It had been a long time since I was in London for any reason, but recently we had the pleasure of being invited to a luncheon with my partner’s brother and cousins, a bit of a reunion you could say, and very pleasant it was. This meant that we would take a taxi ride from the train station to the venue, and sitting in the back of the vehicle I had quite a good view behind me and also from the side windows, so out came my mobile phone and I just snapped away. Not too unhappy about the result I decided to share some of the photos here. All these photos are taken somewhere in the central area.

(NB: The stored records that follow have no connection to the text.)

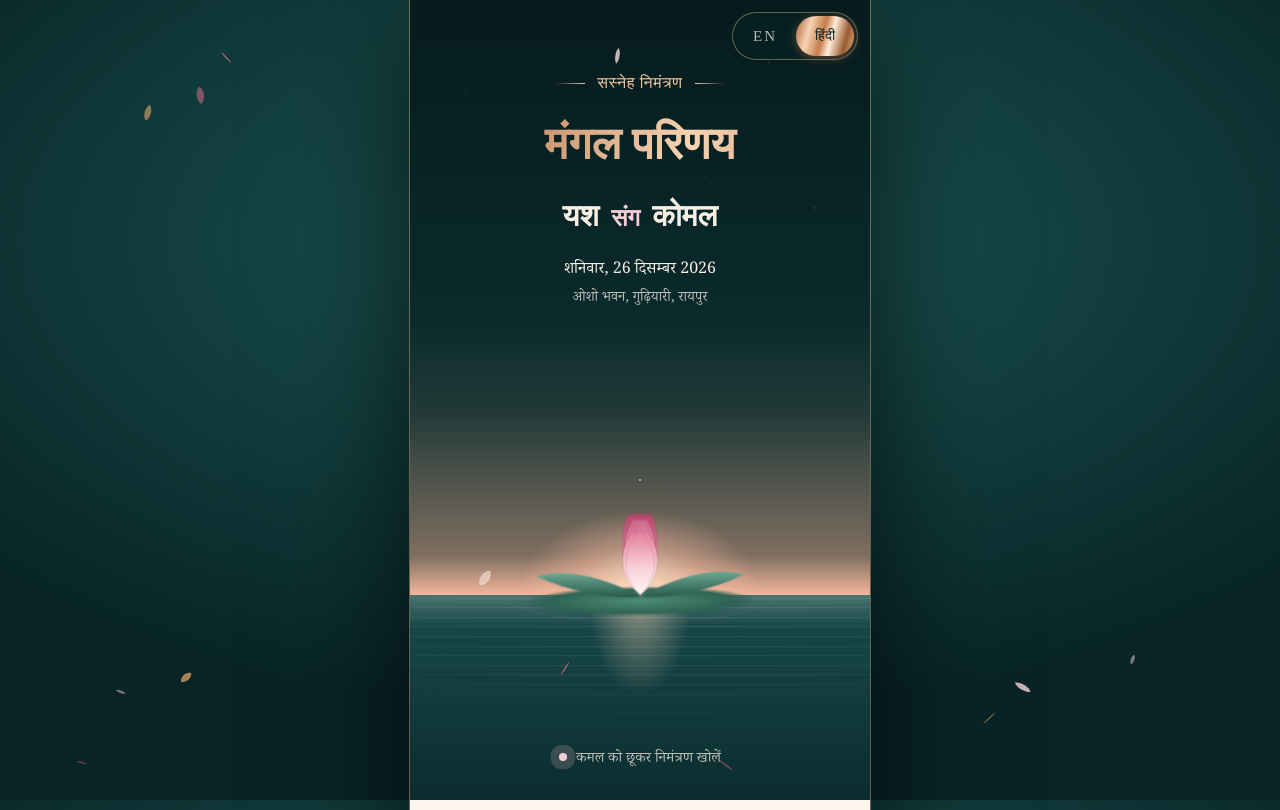
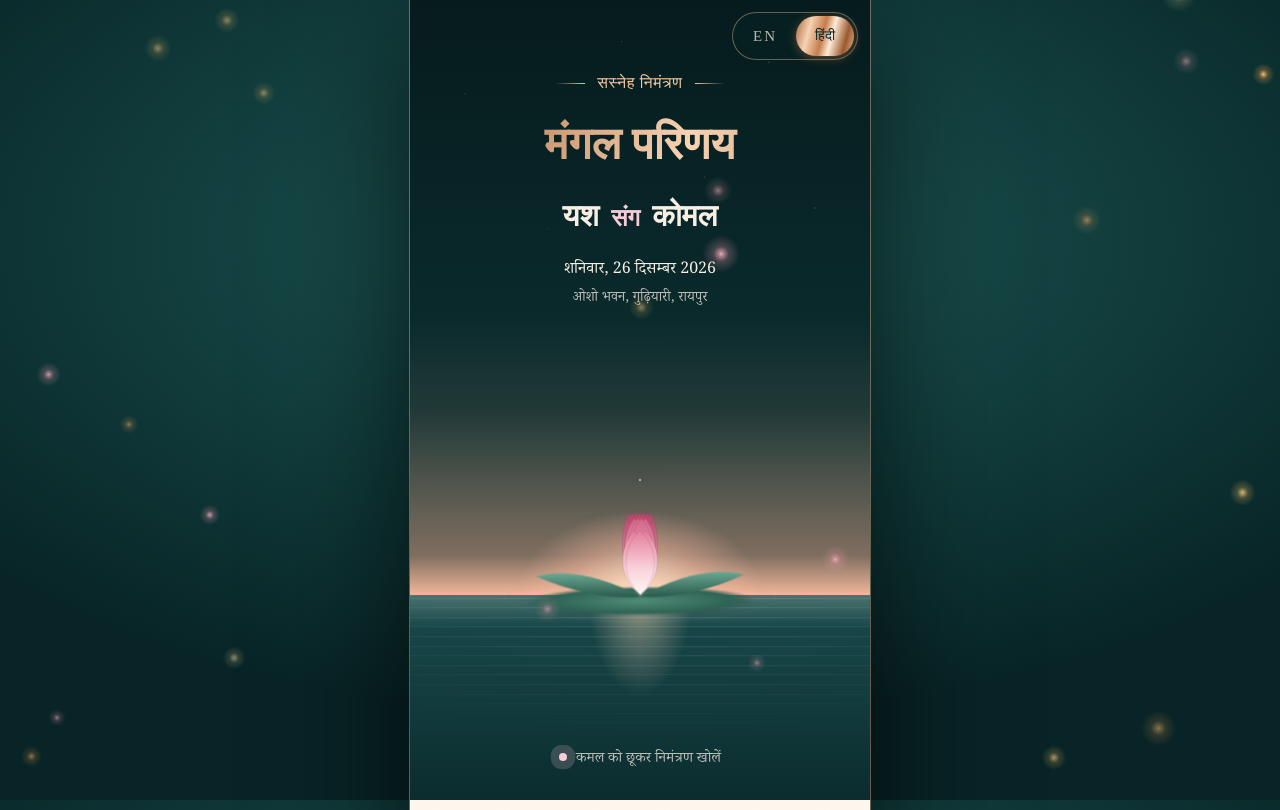
Before and after one commit to ankme5/Yesh, a plain HTML site: page index.html in a window 1280 px wide. Shown: the top 810 px of the page. Drawn offline with Linux system fonts and the light colour scheme; animation ran at ten frames a second; a web font is replaced by a local one.

Commit message:
Fireflies, Bodhi leaf favicon, and background music
Replace falling petals with rising fireflies and a sparkle burst on open.
New Bodhi leaf tab icon. Add music.mp3 (looped, played on open).

Co-Authored-By: Claude Sonnet 5.5 <noreply@anthropic.com>

```diff
--- a/index.html
+++ b/index.html
@@ -754,35 +754,40 @@ function setLang(l){ if(l===lang) return; if(reduce){ apply(l); return; } docume
   apply(s); document.querySelectorAll('.lang button').forEach(function(b){ b.addEventListener('click',function(){ setLang(b.dataset.l); }); });
 })();
 
-/* ---------- Ambient FX: drifting petals, tap ripples, petal showers ---------- */
+/* ---------- Ambient FX: rising fireflies, tap ripples, sparkle bursts ---------- */
 var Fx=(function(){
-  var cv=document.getElementById('fx'),ctx=cv.getContext('2d'),W=0,H=0,pet=[],sh=[],rp=[],run=false;
-  var cols=['#F4B9C7','#E58BA3','#FAD9DF','#F6B26B','#FFF1E6','#D9708C'];
+  var cv=document.getElementById('fx'),ctx=cv.getContext('2d'),W=0,H=0,fly=[],sh=[],rp=[],run=false;
+  var cols=[[255,196,110],[255,170,90],[255,226,170],[246,160,180]], spr=cols.map(sprite);
   function R(){ return Math.random(); }
+  /* pre-rendered soft glow per colour, so each frame is just drawImage */
+  function sprite(c){ var s=document.createElement('canvas'),g; s.width=s.height=64; g=s.getContext('2d');
+    var r=g.createRadialGradient(32,32,0,32,32,32); r.addColorStop(0,'rgba(255,252,240,1)'); r.addColorStop(.12,'rgba('+c+',1)'); r.addColorStop(.4,'rgba('+c+',.35)'); r.addColorStop(1,'rgba('+c+',0)');
+    g.fillStyle=r; g.fillRect(0,0,64,64); return s; }
   function size(){ var d=Math.min(devicePixelRatio||1,2); W=innerWidth; H=innerHeight; cv.width=W*d; cv.height=H*d; ctx.setTransform(d,0,0,d,0,0); }
-  function mk(init){ return {x:R()*W,y:init?R()*H:-20,s:5+R()*6,vx:(R()-.5)*.3,vy:.35+R()*.5,rot:R()*6.3,vr:(R()-.5)*.03,ph:R()*6.3,c:cols[(R()*cols.length)|0],a:.45+R()*.35}; }
-  function draw(p,a){
-    ctx.save(); ctx.translate(p.x,p.y); ctx.rotate(p.rot); ctx.scale(Math.max(.15,Math.abs(Math.cos(p.ph))),1);
-    ctx.globalAlpha=a; ctx.fillStyle=p.c; ctx.beginPath(); ctx.moveTo(0,-p.s);
-    ctx.bezierCurveTo(p.s*.75,-p.s*.45,p.s*.55,p.s*.7,0,p.s); ctx.bezierCurveTo(-p.s*.55,p.s*.7,-p.s*.75,-p.s*.45,0,-p.s); ctx.fill();
-    ctx.globalAlpha=a*.35; ctx.strokeStyle='#A8405F'; ctx.lineWidth=.6; ctx.beginPath(); ctx.moveTo(0,-p.s*.7); ctx.lineTo(0,p.s*.8); ctx.stroke(); ctx.restore();
-  }
+  function mk(init){ return {x:R()*W,y:init?R()*H:H+20,s:10+R()*12,vy:.18+R()*.32,ph:R()*6.3,fq:.006+R()*.01,tw:R()*6.3,tf:.02+R()*.035,c:(R()*cols.length)|0}; }
+  function star(x,y,s,a){ ctx.globalAlpha=a; ctx.fillStyle='#FFF4DC'; ctx.beginPath(); ctx.moveTo(x,y-s);
+    ctx.quadraticCurveTo(x,y,x+s,y); ctx.quadraticCurveTo(x,y,x,y+s); ctx.quadraticCurveTo(x,y,x-s,y); ctx.quadraticCurveTo(x,y,x,y-s); ctx.fill(); }
   function frame(){
     if(!run) return; ctx.clearRect(0,0,W,H);
     for(var i=rp.length-1;i>=0;i--){ var r=rp[i]; r.t+=.014; if(r.t>=1){ rp.splice(i,1); continue; }
       var rad=8+r.t*80, a=(1-r.t)*.55; ctx.globalAlpha=1; ctx.lineWidth=1.5; ctx.strokeStyle='rgba(217,112,140,'+a.toFixed(3)+')';
       ctx.beginPath(); ctx.ellipse(r.x,r.y,rad,rad*.78,0,0,6.3); ctx.stroke();
       if(rad>30){ ctx.beginPath(); ctx.ellipse(r.x,r.y,rad*.55,rad*.55*.78,0,0,6.3); ctx.stroke(); } }
-    pet.forEach(function(p,k){ p.ph+=.02; p.x+=p.vx+Math.sin(p.ph)*.5; p.y+=p.vy; p.rot+=p.vr; if(p.y>H+20) pet[k]=mk(false); draw(p,p.a); });
-    for(i=sh.length-1;i>=0;i--){ var b=sh[i]; b.vy+=.05; b.vx*=.985; b.vy*=.99; b.x+=b.vx; b.y+=b.vy; b.rot+=b.vr; b.ph+=.08; b.life-=.007; if(b.life<=0){ sh.splice(i,1); continue; } draw(b,Math.min(1,b.life)); }
-    requestAnimationFrame(frame);
+    fly.forEach(function(f,k){ f.ph+=f.fq; f.tw+=f.tf; f.y-=f.vy; f.x+=Math.sin(f.ph)*.45+Math.sin(f.ph*2.3)*.2; if(f.y<-30) fly[k]=mk(false);
+      var g=.25+.75*Math.pow(Math.max(0,Math.sin(f.tw)),2), s=f.s*(.75+g*.35);
+      ctx.globalAlpha=.25+g*.7; ctx.drawImage(spr[f.c],f.x-s,f.y-s,s*2,s*2); });
+    for(i=sh.length-1;i>=0;i--){ var b=sh[i]; b.vy+=.035; b.vx*=.975; b.vy*=.975; b.x+=b.vx; b.y+=b.vy; b.tw+=.25; b.life-=.008; if(b.life<=0){ sh.splice(i,1); continue; }
+      var a2=Math.min(1,b.life);
+      if(b.st) star(b.x,b.y,b.s*(.6+.4*Math.abs(Math.sin(b.tw))),a2);
+      else { ctx.globalAlpha=a2; ctx.drawImage(spr[b.c],b.x-b.s,b.y-b.s,b.s*2,b.s*2); } }
+    ctx.globalAlpha=1; requestAnimationFrame(frame);
   }
   return {
-    start:function(){ if(reduce) return; size(); addEventListener('resize',size); for(var i=0;i<(innerWidth<600?9:14);i++) pet.push(mk(true));
+    start:function(){ if(reduce) return; size(); addEventListener('resize',size); for(var i=0;i<(innerWidth<600?14:22);i++) fly.push(mk(true));
       run=true; requestAnimationFrame(frame);
       document.addEventListener('visibilitychange',function(){ if(document.hidden) run=false; else if(!run){ run=true; requestAnimationFrame(frame); } }); },
     shower:function(x,y,n){ if(reduce) return; if(x==null){ x=W/2; y=H*.5; }
-      for(var i=0;i<(n||70);i++){ var a=R()*6.3, s=2+R()*6; sh.push({x:x,y:y,vx:Math.cos(a)*s,vy:Math.sin(a)*s-3.5,s:4+R()*5,rot:R()*6.3,vr:(R()-.5)*.2,ph:R()*6.3,c:cols[(R()*cols.length)|0],life:1.2+R()*.8}); } },
+      for(var i=0;i<(n||70);i++){ var a=R()*6.3, s=1.5+R()*6.5, st=R()<.35; sh.push({x:x,y:y,vx:Math.cos(a)*s,vy:Math.sin(a)*s-2.5,s:st?3+R()*4:6+R()*10,st:st,tw:R()*6.3,c:(R()*cols.length)|0,life:1+R()*.9}); } },
     ripple:function(x,y){ if(reduce||!run) return; rp.push({x:x,y:y,t:0}); if(rp.length>8) rp.shift(); }
   };
 })();
```
Also changed, not shown: img/favicon.png, 1 other file.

London has so much to see architectural wise, also delightful is to see all the people passing by, normally I am very careful about photographing people, I am always conscious of not wanting to be intrusive, so I was delighted to notice that I got quite a few people in my pictures this time, I find it so interesting, such an amazing diversity of humankind to be seen in this cosmopolitan city.  I was very impressed with the beautiful contemporary architecture of Kings Cross railway station.  Like being underneath a gigantic mushroom inside!
I am also always very interested in the trees that grow in cities, they make all the difference to and add enormously to the beauty of the buildings, even, and perhaps especially in winter.   I am thinking of the boulevards in Paris, the many mulberry trees in Lisbon, the pine trees around Athens, and the plane trees in Antwerp to name but a few.    It is also good to see that trees can still form part of modern city planning, more and more so in fact.

I’ve enjoy the short visit to London and after all it’s only an hour’s flight from Cork!